▸ Stored data entries

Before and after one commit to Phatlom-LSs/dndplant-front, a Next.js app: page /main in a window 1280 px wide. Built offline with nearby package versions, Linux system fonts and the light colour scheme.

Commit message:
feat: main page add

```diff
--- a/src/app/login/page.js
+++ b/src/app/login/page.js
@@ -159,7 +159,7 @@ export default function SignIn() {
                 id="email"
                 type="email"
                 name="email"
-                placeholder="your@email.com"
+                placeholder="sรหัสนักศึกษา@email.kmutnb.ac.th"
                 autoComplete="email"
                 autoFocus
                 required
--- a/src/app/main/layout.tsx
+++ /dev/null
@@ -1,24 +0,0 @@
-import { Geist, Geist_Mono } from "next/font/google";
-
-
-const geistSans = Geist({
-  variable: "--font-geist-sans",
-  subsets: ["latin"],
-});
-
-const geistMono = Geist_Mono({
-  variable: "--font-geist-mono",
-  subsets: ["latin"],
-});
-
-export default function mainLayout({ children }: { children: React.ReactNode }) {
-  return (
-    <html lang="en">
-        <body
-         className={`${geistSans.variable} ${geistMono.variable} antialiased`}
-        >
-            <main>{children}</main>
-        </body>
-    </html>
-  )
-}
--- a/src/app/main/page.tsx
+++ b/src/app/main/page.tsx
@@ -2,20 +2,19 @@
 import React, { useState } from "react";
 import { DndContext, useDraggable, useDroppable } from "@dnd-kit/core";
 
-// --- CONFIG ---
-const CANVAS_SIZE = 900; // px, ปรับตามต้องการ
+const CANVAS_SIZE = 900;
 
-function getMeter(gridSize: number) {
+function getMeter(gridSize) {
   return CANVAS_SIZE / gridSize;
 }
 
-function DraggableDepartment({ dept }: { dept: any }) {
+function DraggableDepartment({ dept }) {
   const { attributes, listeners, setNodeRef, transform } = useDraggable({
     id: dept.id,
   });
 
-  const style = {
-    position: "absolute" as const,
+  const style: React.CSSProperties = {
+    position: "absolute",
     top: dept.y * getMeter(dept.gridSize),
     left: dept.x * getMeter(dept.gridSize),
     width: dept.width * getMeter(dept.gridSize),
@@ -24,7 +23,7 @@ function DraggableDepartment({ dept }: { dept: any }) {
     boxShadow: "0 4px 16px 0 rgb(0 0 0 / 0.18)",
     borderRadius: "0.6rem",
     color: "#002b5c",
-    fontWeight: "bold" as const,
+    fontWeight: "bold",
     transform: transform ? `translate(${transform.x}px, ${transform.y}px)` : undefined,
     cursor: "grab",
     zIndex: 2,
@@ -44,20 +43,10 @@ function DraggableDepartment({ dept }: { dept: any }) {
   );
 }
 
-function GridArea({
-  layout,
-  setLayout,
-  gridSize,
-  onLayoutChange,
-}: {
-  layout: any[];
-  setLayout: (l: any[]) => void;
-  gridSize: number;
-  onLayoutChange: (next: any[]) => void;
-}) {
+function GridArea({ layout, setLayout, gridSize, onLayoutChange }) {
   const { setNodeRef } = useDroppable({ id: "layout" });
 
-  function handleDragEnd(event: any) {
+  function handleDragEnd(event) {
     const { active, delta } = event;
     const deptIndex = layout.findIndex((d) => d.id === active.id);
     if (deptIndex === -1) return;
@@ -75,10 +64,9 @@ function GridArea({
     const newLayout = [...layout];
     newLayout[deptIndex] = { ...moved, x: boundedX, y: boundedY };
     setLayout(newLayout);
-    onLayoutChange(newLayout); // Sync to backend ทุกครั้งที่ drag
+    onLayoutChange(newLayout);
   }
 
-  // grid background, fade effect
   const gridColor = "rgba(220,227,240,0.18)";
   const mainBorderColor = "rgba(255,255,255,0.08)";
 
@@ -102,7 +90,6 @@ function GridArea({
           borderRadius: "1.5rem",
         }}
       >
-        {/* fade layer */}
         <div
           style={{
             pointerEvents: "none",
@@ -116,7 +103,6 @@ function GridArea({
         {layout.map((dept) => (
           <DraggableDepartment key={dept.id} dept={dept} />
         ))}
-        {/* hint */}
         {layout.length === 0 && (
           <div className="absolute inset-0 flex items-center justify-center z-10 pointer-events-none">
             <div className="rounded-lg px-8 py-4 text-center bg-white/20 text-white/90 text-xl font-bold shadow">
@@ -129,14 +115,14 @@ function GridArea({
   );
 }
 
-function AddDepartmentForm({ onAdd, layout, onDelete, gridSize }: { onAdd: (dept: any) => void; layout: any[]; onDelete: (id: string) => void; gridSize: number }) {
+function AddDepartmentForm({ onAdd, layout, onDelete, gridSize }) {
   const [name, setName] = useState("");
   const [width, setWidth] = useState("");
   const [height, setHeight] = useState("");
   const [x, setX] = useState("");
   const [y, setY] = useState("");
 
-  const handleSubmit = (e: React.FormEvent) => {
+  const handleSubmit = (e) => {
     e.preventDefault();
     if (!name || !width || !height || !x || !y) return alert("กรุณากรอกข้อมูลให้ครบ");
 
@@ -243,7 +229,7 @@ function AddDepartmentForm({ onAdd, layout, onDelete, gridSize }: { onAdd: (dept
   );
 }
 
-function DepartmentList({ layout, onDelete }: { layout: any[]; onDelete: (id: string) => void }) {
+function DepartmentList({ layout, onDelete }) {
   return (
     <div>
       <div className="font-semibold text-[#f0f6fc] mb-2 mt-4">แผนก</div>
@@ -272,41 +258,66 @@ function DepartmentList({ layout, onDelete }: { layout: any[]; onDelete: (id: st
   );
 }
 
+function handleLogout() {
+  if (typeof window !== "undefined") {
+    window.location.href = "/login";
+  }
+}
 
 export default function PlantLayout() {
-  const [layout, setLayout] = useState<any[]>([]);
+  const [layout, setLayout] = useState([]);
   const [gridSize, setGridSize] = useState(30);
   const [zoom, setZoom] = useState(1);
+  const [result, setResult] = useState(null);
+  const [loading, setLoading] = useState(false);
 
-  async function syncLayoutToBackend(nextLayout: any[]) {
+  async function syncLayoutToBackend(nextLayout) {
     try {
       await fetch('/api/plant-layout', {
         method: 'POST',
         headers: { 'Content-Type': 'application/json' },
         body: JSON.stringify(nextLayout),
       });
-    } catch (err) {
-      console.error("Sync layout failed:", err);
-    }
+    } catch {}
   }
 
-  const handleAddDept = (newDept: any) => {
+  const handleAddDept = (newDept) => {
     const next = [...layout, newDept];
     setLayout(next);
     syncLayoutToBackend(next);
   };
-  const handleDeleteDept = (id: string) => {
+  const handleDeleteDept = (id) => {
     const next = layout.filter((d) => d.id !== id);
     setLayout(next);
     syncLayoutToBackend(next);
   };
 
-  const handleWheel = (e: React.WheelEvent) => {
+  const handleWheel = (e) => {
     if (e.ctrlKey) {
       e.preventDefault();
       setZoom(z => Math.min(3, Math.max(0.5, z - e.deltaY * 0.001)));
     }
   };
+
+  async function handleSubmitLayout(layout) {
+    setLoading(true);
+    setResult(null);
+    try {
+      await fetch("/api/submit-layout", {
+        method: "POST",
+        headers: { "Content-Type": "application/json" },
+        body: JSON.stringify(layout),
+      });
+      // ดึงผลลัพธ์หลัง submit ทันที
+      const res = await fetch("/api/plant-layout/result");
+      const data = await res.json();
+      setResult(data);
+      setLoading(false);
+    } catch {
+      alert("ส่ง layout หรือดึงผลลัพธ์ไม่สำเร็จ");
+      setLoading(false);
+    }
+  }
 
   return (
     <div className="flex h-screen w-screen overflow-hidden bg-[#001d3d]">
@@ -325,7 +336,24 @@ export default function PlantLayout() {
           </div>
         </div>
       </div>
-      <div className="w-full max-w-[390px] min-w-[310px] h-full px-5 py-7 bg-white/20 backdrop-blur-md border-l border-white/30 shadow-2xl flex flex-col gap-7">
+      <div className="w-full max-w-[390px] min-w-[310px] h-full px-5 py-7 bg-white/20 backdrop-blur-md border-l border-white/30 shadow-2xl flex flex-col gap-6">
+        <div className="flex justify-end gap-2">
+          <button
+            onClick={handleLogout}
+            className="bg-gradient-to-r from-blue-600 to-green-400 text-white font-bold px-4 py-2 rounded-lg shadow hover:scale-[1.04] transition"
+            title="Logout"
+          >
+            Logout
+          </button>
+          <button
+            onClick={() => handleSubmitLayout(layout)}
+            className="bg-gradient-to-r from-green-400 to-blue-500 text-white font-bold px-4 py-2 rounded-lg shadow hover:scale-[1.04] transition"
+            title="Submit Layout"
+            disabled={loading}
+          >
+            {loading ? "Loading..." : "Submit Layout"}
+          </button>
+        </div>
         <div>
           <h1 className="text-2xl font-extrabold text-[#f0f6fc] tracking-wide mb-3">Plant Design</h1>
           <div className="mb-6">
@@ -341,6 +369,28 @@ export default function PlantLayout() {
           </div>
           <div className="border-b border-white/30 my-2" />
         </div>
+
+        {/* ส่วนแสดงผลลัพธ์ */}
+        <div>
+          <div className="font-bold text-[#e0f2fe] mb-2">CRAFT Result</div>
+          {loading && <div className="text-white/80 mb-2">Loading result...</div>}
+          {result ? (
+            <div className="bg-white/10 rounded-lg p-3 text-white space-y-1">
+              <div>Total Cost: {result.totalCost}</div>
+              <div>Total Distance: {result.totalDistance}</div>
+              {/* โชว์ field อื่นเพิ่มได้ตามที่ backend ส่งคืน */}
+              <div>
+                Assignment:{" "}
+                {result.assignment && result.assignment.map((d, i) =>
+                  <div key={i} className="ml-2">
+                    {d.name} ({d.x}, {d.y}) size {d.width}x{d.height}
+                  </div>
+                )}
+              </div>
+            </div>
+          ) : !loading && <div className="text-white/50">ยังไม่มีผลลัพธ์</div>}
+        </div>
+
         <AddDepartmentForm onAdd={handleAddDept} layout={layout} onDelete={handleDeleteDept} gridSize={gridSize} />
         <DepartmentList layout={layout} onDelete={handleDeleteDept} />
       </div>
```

▸ Required work
For the word "page", return every line of the records that holds it.

▸ Task result
Before and after one commit to Phatlom-LSs/dndplant-front, a Next.js app: page /main in a window 1280 px wide. Built offline with nearby package versions, Linux system fonts and the light colour scheme.
feat: main page add
--- a/src/app/login/page.js
+++ b/src/app/login/page.js
--- a/src/app/main/page.tsx
+++ b/src/app/main/page.tsx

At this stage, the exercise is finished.